_Required work_
Write out all of the records below precisely as given, omitting the images.

_Material for this exercise_
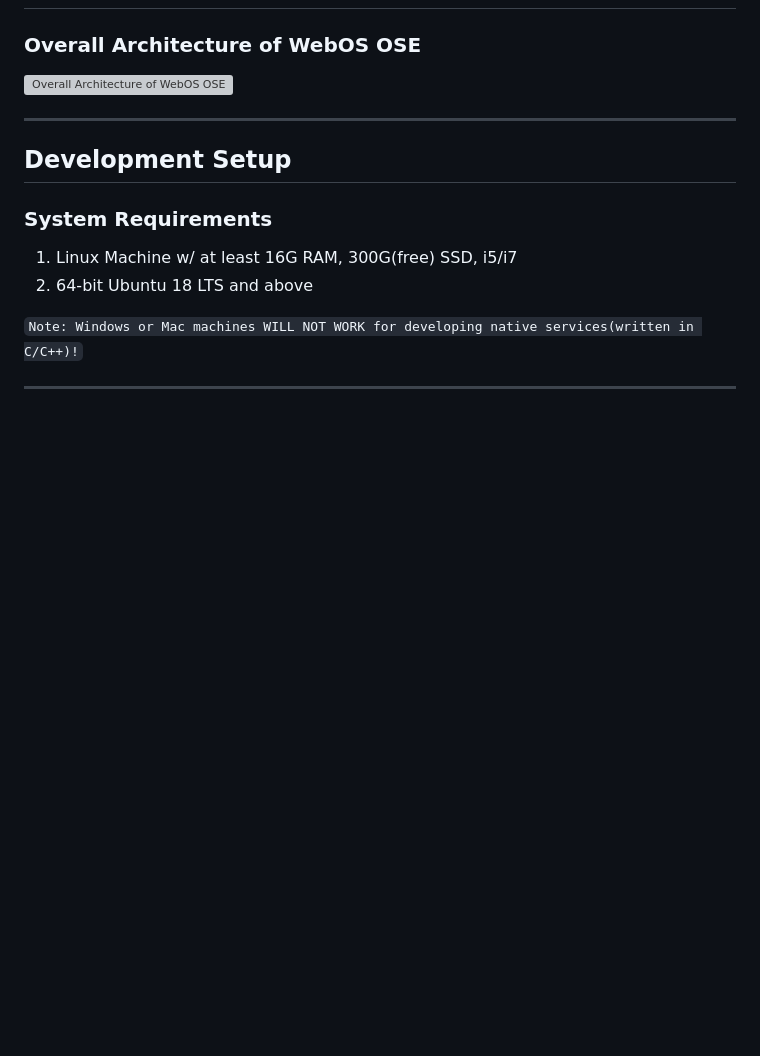
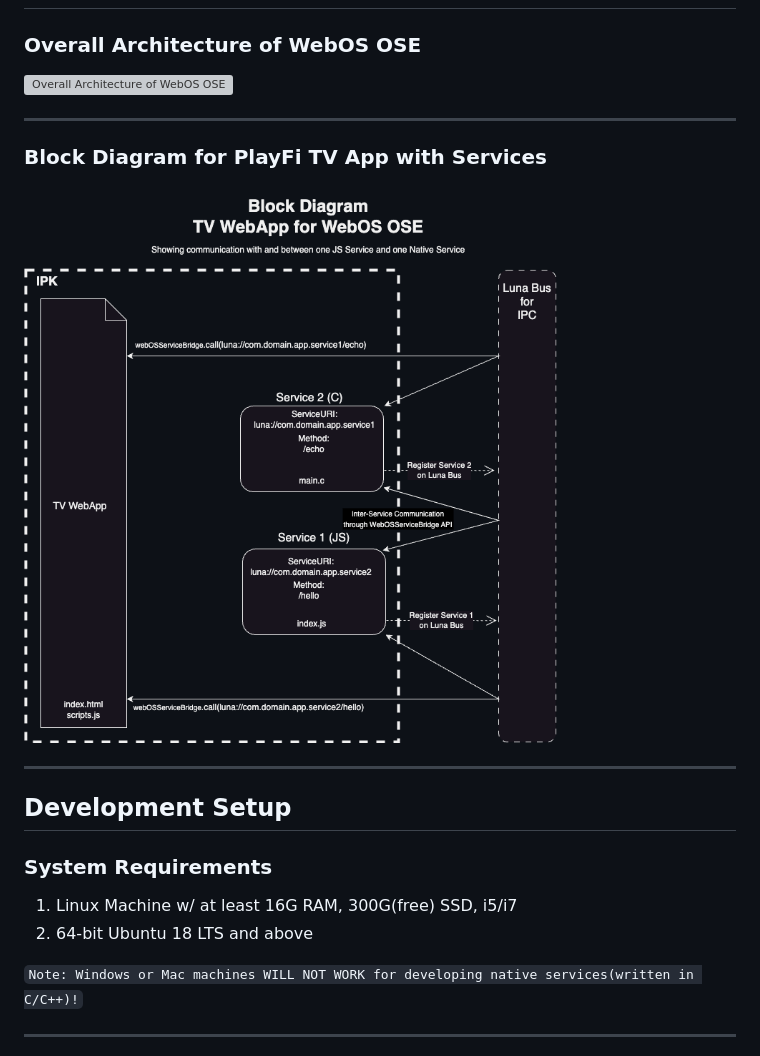
Before and after one commit to adarshvelotio/playfi-app, a Markdown page: README.md, the part around the change. Drawn GitHub-style; blank space fills up the shorter version; grey boxes are pictures that could not be loaded.

```diff
--- a/README.md
+++ b/README.md
@@ -5,6 +5,12 @@
 ### Overall Architecture of WebOS OSE
 
 ![Overall Architecture of WebOS OSE](https://www.webosose.org/images/docs/guides/core-topics/architecture/webos-ose-architecture-20221202.png)
+
+---
+
+### Block Diagram for PlayFi TV App with Services
+
+![Block Diagram for PlayFi TV App with Services](/playfi-arch.png)
 
 ---
 
```
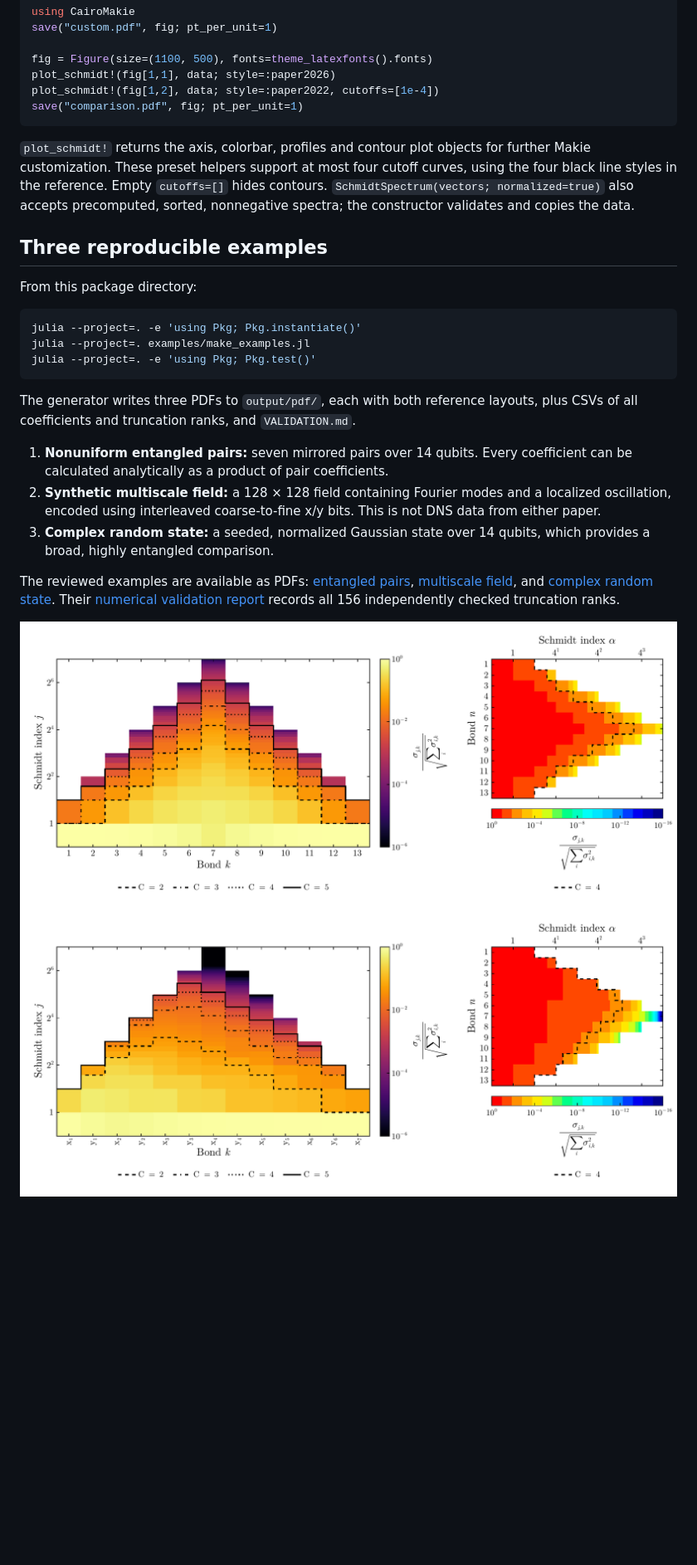
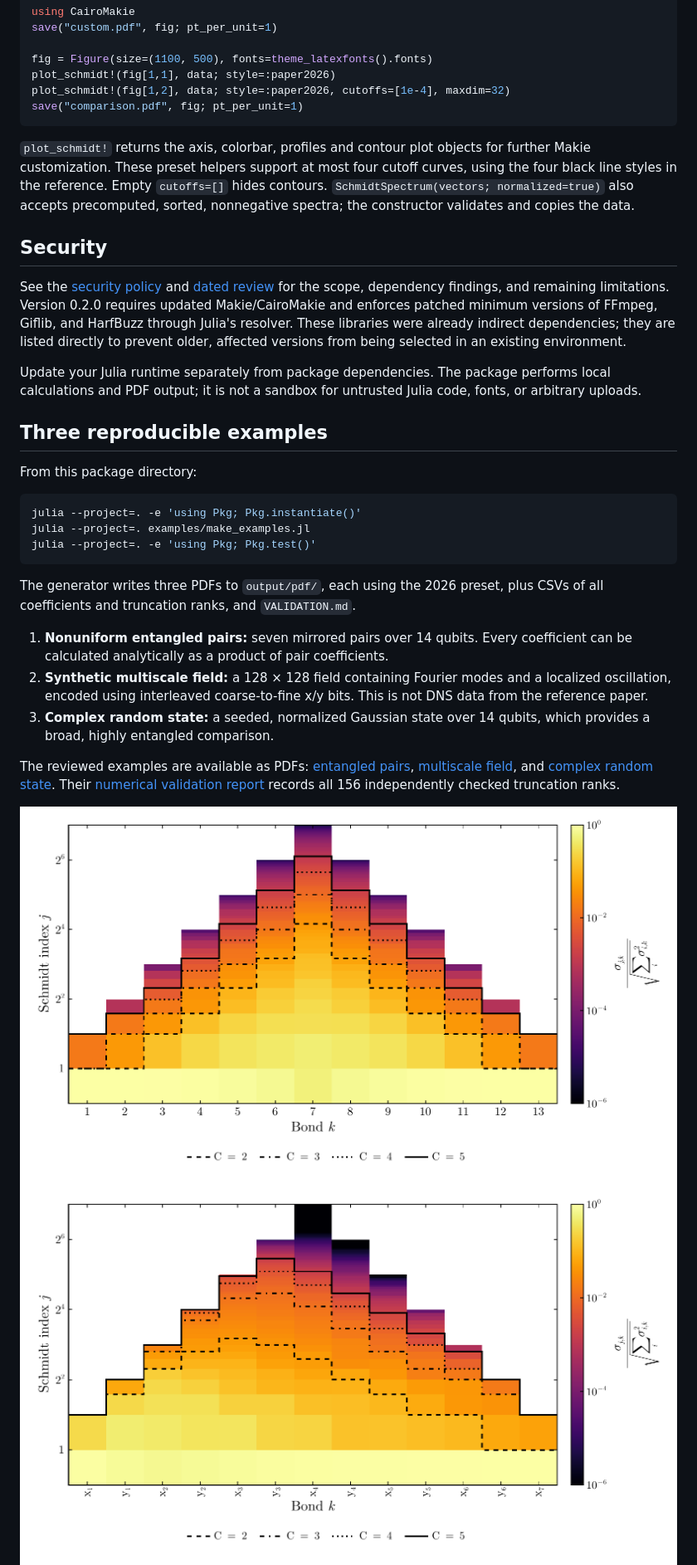
Before and after one commit to ElHirad/ITensorSchmidtPlots.jl, a Markdown page: README.md, the part around one of its changes. Shown at 83% size. Rendered like a GitHub page; pictures changed too: docs/examples/01_entangled_pairs.png, docs/examples/02_multiscale_field.png, docs/examples/03_complex_random.png; blank space fills up the shorter version.

Commit message:
Keep the 2026 preset and enforce patched plotting dependencies

````diff
--- a/README.md
+++ b/README.md
@@ -216,7 +210,7 @@ save("custom.pdf", fig; pt_per_unit=1)
 
 fig = Figure(size=(1100, 500), fonts=theme_latexfonts().fonts)
 plot_schmidt!(fig[1,1], data; style=:paper2026)
-plot_schmidt!(fig[1,2], data; style=:paper2022, cutoffs=[1e-4])
+plot_schmidt!(fig[1,2], data; style=:paper2026, cutoffs=[1e-4], maxdim=32)
 save("comparison.pdf", fig; pt_per_unit=1)
 ```
 
@@ -225,6 +219,19 @@ further Makie customization. These preset helpers support at most four cutoff cu
 the four black line styles in the reference. Empty `cutoffs=[]` hides contours.
 `SchmidtSpectrum(vectors; normalized=true)` also accepts precomputed, sorted,
 nonnegative spectra; the constructor validates and copies the data.
+
+## Security
+
+See the [security policy](SECURITY.md) and [dated review](docs/SECURITY_REVIEW.md)
+for the scope, dependency findings, and remaining limitations. Version 0.2.0
+requires updated Makie/CairoMakie and enforces patched minimum versions of
+FFmpeg, Giflib, and HarfBuzz through Julia's resolver. These libraries were
+already indirect dependencies; they are listed directly to prevent older,
+affected versions from being selected in an existing environment.
+
+Update your Julia runtime separately from package dependencies. The package
+performs local calculations and PDF output; it is not a sandbox for untrusted
+Julia code, fonts, or arbitrary uploads.
 
 ## Three reproducible examples
 
@@ -236,14 +243,14 @@ julia --project=. examples/make_examples.jl
 julia --project=. -e 'using Pkg; Pkg.test()'
 ```
 
-The generator writes three PDFs to `output/pdf/`, each with both reference
-layouts, plus CSVs of all coefficients and truncation ranks, and `VALIDATION.md`.
+The generator writes three PDFs to `output/pdf/`, each using the 2026 preset,
+plus CSVs of all coefficients and truncation ranks, and `VALIDATION.md`.
 
 1. **Nonuniform entangled pairs:** seven mirrored pairs over 14 qubits. Every
    coefficient can be calculated analytically as a product of pair coefficients.
 2. **Synthetic multiscale field:** a 128 × 128 field containing Fourier modes
    and a localized oscillation, encoded using interleaved coarse-to-fine x/y bits.
-   This is not DNS data from either paper.
+   This is not DNS data from the reference paper.
 3. **Complex random state:** a seeded, normalized Gaussian state over 14 qubits,
    which provides a broad, highly entangled comparison.
 
````
Also changed, not shown: other parts of README.md (+11 -18 lines), SECURITY.md (added, +42 -0 lines), docs/SECURITY_REVIEW.md (added, +117 -0 lines), docs/examples/VALIDATION.md (+2 -2 lines), 12 other files.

_Solution for this exercise_
Before and after one commit to adarshvelotio/playfi-app, a Markdown page: README.md, the part around the change. Drawn GitHub-style; blank space fills up the shorter version; grey boxes are pictures that could not be loaded.

```diff
--- a/README.md
+++ b/README.md
@@ -5,6 +5,12 @@
 ### Overall Architecture of WebOS OSE
 
 ![Overall Architecture of WebOS OSE](https://www.webosose.org/images/docs/guides/core-topics/architecture/webos-ose-architecture-20221202.png)
+
+---
+
+### Block Diagram for PlayFi TV App with Services
+
+![Block Diagram for PlayFi TV App with Services](/playfi-arch.png)
 
 ---
 
```
Before and after one commit to ElHirad/ITensorSchmidtPlots.jl, a Markdown page: README.md, the part around one of its changes. Shown at 83% size. Rendered like a GitHub page; pictures changed too: docs/examples/01_entangled_pairs.png, docs/examples/02_multiscale_field.png, docs/examples/03_complex_random.png; blank space fills up the shorter version.

Commit message:
Keep the 2026 preset and enforce patched plotting dependencies

````diff
--- a/README.md
+++ b/README.md
@@ -216,7 +210,7 @@ save("custom.pdf", fig; pt_per_unit=1)
 
 fig = Figure(size=(1100, 500), fonts=theme_latexfonts().fonts)
 plot_schmidt!(fig[1,1], data; style=:paper2026)
-plot_schmidt!(fig[1,2], data; style=:paper2022, cutoffs=[1e-4])
+plot_schmidt!(fig[1,2], data; style=:paper2026, cutoffs=[1e-4], maxdim=32)
 save("comparison.pdf", fig; pt_per_unit=1)
 ```
 
@@ -225,6 +219,19 @@ further Makie customization. These preset helpers support at most four cutoff cu
 the four black line styles in the reference. Empty `cutoffs=[]` hides contours.
 `SchmidtSpectrum(vectors; normalized=true)` also accepts precomputed, sorted,
 nonnegative spectra; the constructor validates and copies the data.
+
+## Security
+
+See the [security policy](SECURITY.md) and [dated review](docs/SECURITY_REVIEW.md)
+for the scope, dependency findings, and remaining limitations. Version 0.2.0
+requires updated Makie/CairoMakie and enforces patched minimum versions of
+FFmpeg, Giflib, and HarfBuzz through Julia's resolver. These libraries were
+already indirect dependencies; they are listed directly to prevent older,
+affected versions from being selected in an existing environment.
+
+Update your Julia runtime separately from package dependencies. The package
+performs local calculations and PDF output; it is not a sandbox for untrusted
+Julia code, fonts, or arbitrary uploads.
 
 ## Three reproducible examples
 
@@ -236,14 +243,14 @@ julia --project=. examples/make_examples.jl
 julia --project=. -e 'using Pkg; Pkg.test()'
 ```
 
-The generator writes three PDFs to `output/pdf/`, each with both reference
-layouts, plus CSVs of all coefficients and truncation ranks, and `VALIDATION.md`.
+The generator writes three PDFs to `output/pdf/`, each using the 2026 preset,
+plus CSVs of all coefficients and truncation ranks, and `VALIDATION.md`.
 
 1. **Nonuniform entangled pairs:** seven mirrored pairs over 14 qubits. Every
    coefficient can be calculated analytically as a product of pair coefficients.
 2. **Synthetic multiscale field:** a 128 × 128 field containing Fourier modes
    and a localized oscillation, encoded using interleaved coarse-to-fine x/y bits.
-   This is not DNS data from either paper.
+   This is not DNS data from the reference paper.
 3. **Complex random state:** a seeded, normalized Gaussian state over 14 qubits,
    which provides a broad, highly entangled comparison.
 
````
Also changed, not shown: other parts of README.md (+11 -18 lines), SECURITY.md (added, +42 -0 lines), docs/SECURITY_REVIEW.md (added, +117 -0 lines), docs/examples/VALIDATION.md (+2 -2 lines), 12 other files.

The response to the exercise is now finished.